Worried about something inside your mouth? It's probably a good time to make an appointment. Here are four reasons you might want to make a visit to the dentist.
1. In pain? Get to the dentist!
Pain is an indication that there is a problem that needs to be solved. You could have tooth decay, an abscessed tooth, a damaged filling, a crown has come off and an infection has set in. You may also have infected gums or other issues that require attention.
If you are experiencing swelling and a fever, you should call your dentist now.
2. Not all problems are emergencies, but do need attention
A chipped tooth? Has a crown come off? Call and make an appointment with your dentist. (Are you in pain? Remember, that’s an emergency!)
3. I have an abscessed tooth. What do I do?
An abscessed tooth has a pocket of pus growing around its root (ouch!). This can cause pain, swelling, fever and gum redness, which means you need to see a dentist right away.
4. Stay on schedule and keep your smile safe
Be sure to make regular appointments to prevent urgent or emergency problems. This means cleaning and check-ups at least twice a year, every six months.
Remember, neglect can lead to pain. Ignoring your teeth and dental health are two of the biggest reasons for expensive treatments. Small cavities can grow into tooth decay - which can lead to root canals, extractions, and implants.
If you're worried about any of these or other issues, contact your dentist or schedule a visit.
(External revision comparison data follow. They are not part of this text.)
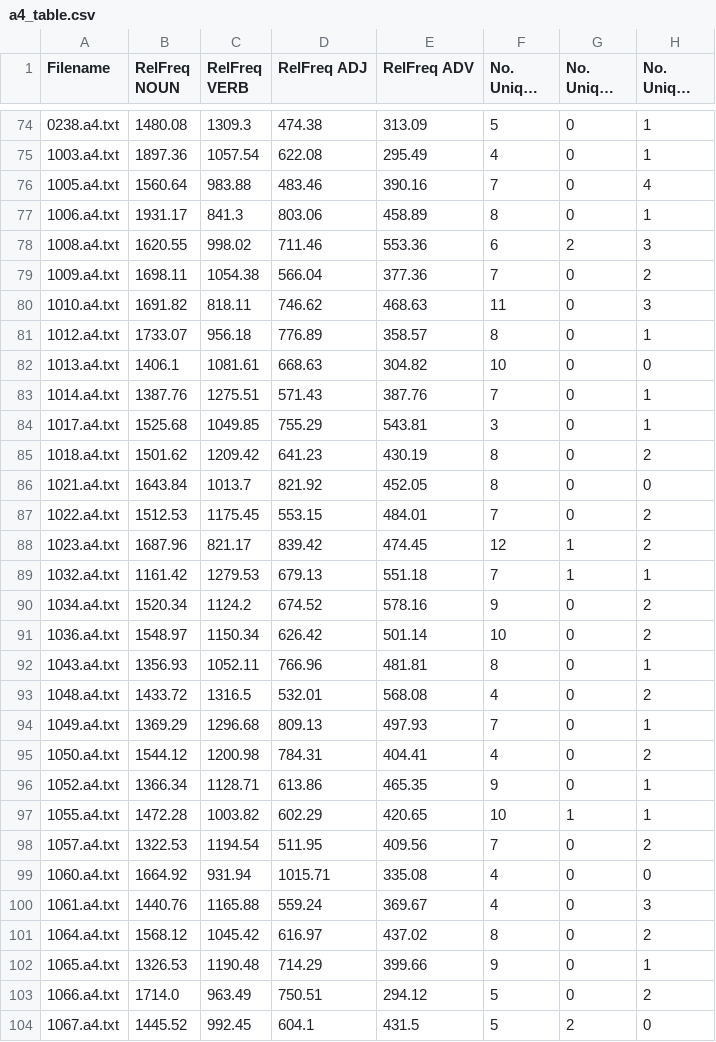
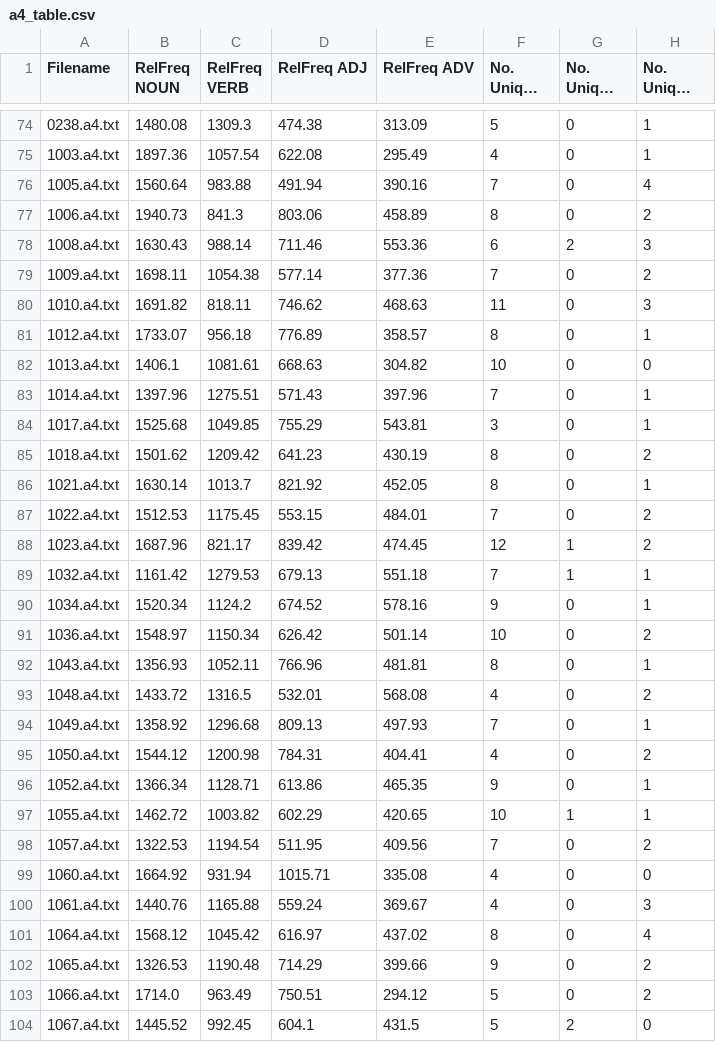
Before and after one commit to apathriel/cds-lang-analytics, a CSV file: assignments/feature_extraction_spaCy/out/a4_table.csv, drawn as a sheet; only a part is shown, gaps mark what is left out; long unchanged cells end in …; the diff covers the shown part only; the diff names each change by its address in the sheet, - before the commit and + after, or states it on an @@ line.

```diff
--- a/assignments/feature_extraction_spaCy/out/a4_table.csv
+++ b/assignments/feature_extraction_spaCy/out/a4_table.csv
-D76 (RelFreq ADJ): 483.46
+D76 (RelFreq ADJ): 491.94
-B77 (RelFreq NOUN): 1931.17
+B77 (RelFreq NOUN): 1940.73
-H77 (No. Unique ORG): 1
+H77 (No. Unique ORG): 2
-B78 (RelFreq NOUN): 1620.55
+B78 (RelFreq NOUN): 1630.43
-C78 (RelFreq VERB): 998.02
+C78 (RelFreq VERB): 988.14
-D79 (RelFreq ADJ): 566.04
+D79 (RelFreq ADJ): 577.14
-B83 (RelFreq NOUN): 1387.76
+B83 (RelFreq NOUN): 1397.96
-E83 (RelFreq ADV): 387.76
+E83 (RelFreq ADV): 397.96
-B86 (RelFreq NOUN): 1643.84
+B86 (RelFreq NOUN): 1630.14
-H86 (No. Unique ORG): 0
+H86 (No. Unique ORG): 1
-H90 (No. Unique ORG): 2
+H90 (No. Unique ORG): 1
-B94 (RelFreq NOUN): 1369.29
+B94 (RelFreq NOUN): 1358.92
-B97 (RelFreq NOUN): 1472.28
+B97 (RelFreq NOUN): 1462.72
-H101 (No. Unique ORG): 2
+H101 (No. Unique ORG): 4
-H102 (No. Unique ORG): 1
+H102 (No. Unique ORG): 2
```
Also changed, not shown: 45 edited cells elsewhere in this file, assignments/feature_extraction_spaCy/out/a1_table.csv, assignments/feature_extraction_spaCy/out/a2_table.csv, 12 other files.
Your smile will thank you!
Have a question? We’ve done the research and are here to help! To chat with one of our team members, you can call us at (888) 890-1944 or e-mail us at email@example.com.
Of note: The information provided here is not meant to be a substitute for professional medical advice. These tips are from doctors, nurses and people who have shared their real-life advice; always check with a doctor or other appropriate medical professional you trust before making any healthcare changes. Again, speak to your doctor before using any form of medication - prescription or nonprescription drugs.